Knud H. MADSEN, Libelant
UNITED STATES of America, Respondent, v. DUMAC SHIP CEILING CO., John F. Dugan, Leo Morris and John F. McNamara, Respondents-impleaded

The opinion of the court was delivered by: EGAN

This libel in personam was brought against the United States pursuant to the Suits in Admiralty Act, 46 U.S.C. ยง 742. Libelant was a relief night mate working the midnight to 8 A.M. watch on respondent's ship, the James J. Hill, who was injured by being thrown from a ladder while reporting off duty at 7:55 A.M. on the morning of June 5, 1957. He seeks to recover damages alleging (1) that the vessel was unseaworthy; (2) negligence under the Jones Act, 46 U.S.C. 688; and (3) for maintenance and cure. United States impleaded Dumac Ship Ceiling Co., a partnership composed of John F. Dugan, Leo Morris and John F. McNamara, collectively referred to herein as DUMAC.

The cause having been submitted to the Court on the basis of pleadings, testimony, depositions and exhibits, and oral argument having been waived, we make the following

 Findings of Fact.

 1. Libelant, Knud H. Madsen, at all times material hereto, was employed as a night relief mate aboard the James J. Hill, owned by the United States.

 2. The James J. Hill was a Liberty type vessel owned by the Government which in May of 1957, while anchored in the James River Reserve Fleet, above Norfolk, Virginia, was being used for the storage of Government-owned grain. She had been decommissioned and was classified as a 'dead' ship in the 'Mothball Fleet.'

 3. In May, 1957, respondent appointed a licensed master of vessels to take charge of the James J. Hill, supplying him with a six man riding crew, all of whom were licensed mariners, for the purpose of towing the vessel from the James River to the Port of Philadelphia, Pennsylvania, for discharge of her cargo at the Girard Point Grain Terminal.

 4. Before undertaking the contemplated voyage on May 29, 1957, the master inspected the vessel to satisfy himself that she was seaworthy. During the course of the voyage, the master kept the usual log required of vessels in navigation; the vessel was subject to the rules of the nautical road; the vessel displayed the required lights; she was moved by tugs during the course of the voyage from the James River to Philadelphia since she had no power of her own.

 5. When the vessel was moored in navigable waters at Girard Point on June 2, 1957, the master remained aboard during working hours, from 8 A.M. to 5 P.M., to supervise her discharge.
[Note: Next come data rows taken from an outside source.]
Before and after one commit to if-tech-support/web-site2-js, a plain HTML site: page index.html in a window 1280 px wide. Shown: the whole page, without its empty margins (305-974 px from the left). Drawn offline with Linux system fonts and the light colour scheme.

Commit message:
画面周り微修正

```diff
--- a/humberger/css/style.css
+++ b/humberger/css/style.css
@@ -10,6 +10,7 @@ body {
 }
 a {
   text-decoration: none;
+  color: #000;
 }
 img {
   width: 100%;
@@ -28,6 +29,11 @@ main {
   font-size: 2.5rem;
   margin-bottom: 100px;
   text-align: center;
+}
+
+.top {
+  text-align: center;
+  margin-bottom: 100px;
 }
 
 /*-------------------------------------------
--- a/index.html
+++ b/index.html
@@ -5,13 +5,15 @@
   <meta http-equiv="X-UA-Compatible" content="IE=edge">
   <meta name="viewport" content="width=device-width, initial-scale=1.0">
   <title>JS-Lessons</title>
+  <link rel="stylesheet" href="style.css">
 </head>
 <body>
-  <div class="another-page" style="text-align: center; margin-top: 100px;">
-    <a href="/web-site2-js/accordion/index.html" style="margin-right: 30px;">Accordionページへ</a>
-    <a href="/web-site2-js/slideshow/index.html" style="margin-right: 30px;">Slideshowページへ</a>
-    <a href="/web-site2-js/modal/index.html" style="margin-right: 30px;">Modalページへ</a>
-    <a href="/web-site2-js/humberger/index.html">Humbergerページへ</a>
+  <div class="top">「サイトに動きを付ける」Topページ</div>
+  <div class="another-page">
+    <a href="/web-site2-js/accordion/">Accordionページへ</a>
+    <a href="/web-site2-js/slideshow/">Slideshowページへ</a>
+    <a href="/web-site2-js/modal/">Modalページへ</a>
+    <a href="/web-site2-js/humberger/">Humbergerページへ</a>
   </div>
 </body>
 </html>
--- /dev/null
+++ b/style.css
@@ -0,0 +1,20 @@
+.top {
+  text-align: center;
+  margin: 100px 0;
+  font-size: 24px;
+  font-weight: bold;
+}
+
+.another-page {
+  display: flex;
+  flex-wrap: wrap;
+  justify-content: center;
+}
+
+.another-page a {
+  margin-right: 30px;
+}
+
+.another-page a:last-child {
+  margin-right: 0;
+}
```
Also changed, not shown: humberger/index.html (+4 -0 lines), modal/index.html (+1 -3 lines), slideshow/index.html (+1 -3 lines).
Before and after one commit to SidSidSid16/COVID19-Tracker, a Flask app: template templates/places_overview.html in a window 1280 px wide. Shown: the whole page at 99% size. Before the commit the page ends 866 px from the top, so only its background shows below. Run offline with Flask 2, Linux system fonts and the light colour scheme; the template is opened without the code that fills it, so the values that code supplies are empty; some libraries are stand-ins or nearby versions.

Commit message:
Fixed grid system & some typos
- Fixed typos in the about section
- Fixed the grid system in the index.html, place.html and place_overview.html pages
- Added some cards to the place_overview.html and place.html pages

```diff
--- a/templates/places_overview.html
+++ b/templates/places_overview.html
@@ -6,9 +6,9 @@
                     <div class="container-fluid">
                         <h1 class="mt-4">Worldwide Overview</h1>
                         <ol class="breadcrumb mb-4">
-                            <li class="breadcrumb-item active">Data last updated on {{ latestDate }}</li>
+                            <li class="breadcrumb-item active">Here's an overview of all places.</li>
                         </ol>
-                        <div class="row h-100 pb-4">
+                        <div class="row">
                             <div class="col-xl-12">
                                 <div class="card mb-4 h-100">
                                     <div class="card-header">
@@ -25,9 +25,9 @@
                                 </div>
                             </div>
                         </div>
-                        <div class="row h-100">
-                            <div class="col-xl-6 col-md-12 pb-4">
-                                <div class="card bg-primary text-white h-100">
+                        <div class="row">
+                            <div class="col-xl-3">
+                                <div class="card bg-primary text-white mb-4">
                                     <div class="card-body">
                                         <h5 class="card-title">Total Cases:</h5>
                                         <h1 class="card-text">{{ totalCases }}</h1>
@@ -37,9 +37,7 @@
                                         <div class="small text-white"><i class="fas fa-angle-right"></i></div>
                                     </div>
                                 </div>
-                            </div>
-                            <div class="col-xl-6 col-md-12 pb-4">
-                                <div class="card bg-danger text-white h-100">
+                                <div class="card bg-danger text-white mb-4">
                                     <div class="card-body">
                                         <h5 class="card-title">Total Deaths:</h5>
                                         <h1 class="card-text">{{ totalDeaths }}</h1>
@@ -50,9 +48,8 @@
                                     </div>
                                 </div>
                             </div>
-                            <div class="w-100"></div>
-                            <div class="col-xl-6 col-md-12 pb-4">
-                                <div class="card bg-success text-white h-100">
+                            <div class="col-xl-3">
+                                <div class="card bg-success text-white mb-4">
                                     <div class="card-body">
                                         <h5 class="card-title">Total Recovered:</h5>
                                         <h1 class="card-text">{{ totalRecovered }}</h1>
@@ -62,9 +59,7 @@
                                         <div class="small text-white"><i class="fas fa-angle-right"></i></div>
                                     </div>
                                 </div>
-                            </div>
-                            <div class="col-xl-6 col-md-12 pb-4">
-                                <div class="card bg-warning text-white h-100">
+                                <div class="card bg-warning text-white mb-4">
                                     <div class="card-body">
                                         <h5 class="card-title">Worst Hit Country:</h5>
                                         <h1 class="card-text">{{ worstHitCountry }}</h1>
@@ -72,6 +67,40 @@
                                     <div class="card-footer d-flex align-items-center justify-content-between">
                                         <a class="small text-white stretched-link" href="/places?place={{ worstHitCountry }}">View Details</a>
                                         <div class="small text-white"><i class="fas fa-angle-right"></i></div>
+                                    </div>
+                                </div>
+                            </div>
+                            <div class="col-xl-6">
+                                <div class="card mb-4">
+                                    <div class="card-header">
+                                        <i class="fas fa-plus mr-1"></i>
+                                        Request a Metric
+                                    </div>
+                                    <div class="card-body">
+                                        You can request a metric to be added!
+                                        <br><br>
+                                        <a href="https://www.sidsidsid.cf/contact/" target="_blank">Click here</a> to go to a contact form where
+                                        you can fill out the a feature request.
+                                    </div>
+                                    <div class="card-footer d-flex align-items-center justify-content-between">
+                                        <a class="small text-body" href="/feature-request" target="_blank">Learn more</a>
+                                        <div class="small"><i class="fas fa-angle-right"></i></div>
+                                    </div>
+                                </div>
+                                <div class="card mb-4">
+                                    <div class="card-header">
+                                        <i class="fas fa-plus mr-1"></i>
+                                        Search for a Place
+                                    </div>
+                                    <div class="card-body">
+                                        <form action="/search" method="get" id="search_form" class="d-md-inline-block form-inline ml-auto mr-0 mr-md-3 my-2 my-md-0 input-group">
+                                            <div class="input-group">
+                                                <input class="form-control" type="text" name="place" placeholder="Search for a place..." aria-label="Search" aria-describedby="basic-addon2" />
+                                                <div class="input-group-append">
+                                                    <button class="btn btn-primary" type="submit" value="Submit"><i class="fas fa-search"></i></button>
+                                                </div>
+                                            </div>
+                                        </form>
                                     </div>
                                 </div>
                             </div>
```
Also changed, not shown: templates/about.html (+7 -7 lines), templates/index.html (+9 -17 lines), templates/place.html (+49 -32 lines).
Respondent supplied the master with four ship cleaners and a ship cleaning foreman, and four deck men and a deck foreman to assist the master in seeing that the holds of the vessel were properly cleaned after discharge and that the vessel was properly moored during business hours while she was tied up at Girard Point.

 6. After business hours, i.e. during nonworking hours, respondent employed two teams of night mates and gangway watchmen aboard the vessel to safeguard her. The first team, whose names are unimportant, took the watch from 4 P.M. to 12 midnight; the second team, of which Madsen was the night mate, took over from 12 midnight to 8 A.M. It was during this watch that the accident happened. Both Madsen and the gangway watchman who attended him were placed aboard the James J. Hill by respondent's agent, Shepard Steamship Company, acting through its local agent, the Hinkins Steamship Company.

 7. At the conclusion of the discharge operation on June 12, 1957, respondent sent another master aboard the vessel, together with another riding crew, to return her in tow to her mooring in the James River where she arrived on June 14, 1957.

 8. The James J. Hill carried in her 'tween deck the regular accommodation ladder with which she was originally equipped, and in addition thereto, she was equipped with a common painter's ladder about 35 feet high, which she utilized for the purpose of providing ingress and egress for persons having business aboard her while at Girard Point.

 9. While not new, the ladder was not defective and was reasonably safe for the use to which it had been put. It was secured at the top by a lashing at the gunnel and rested on its bottom in cinders on the dock. The vessel was moored with two bow lines, two spring lines and two stern lines, the latter being each of 8' manila. The inboard bow and stern lines and the two spring lines were each about 60 feet long. The outboard bow and stern lines were each about 120 feet long.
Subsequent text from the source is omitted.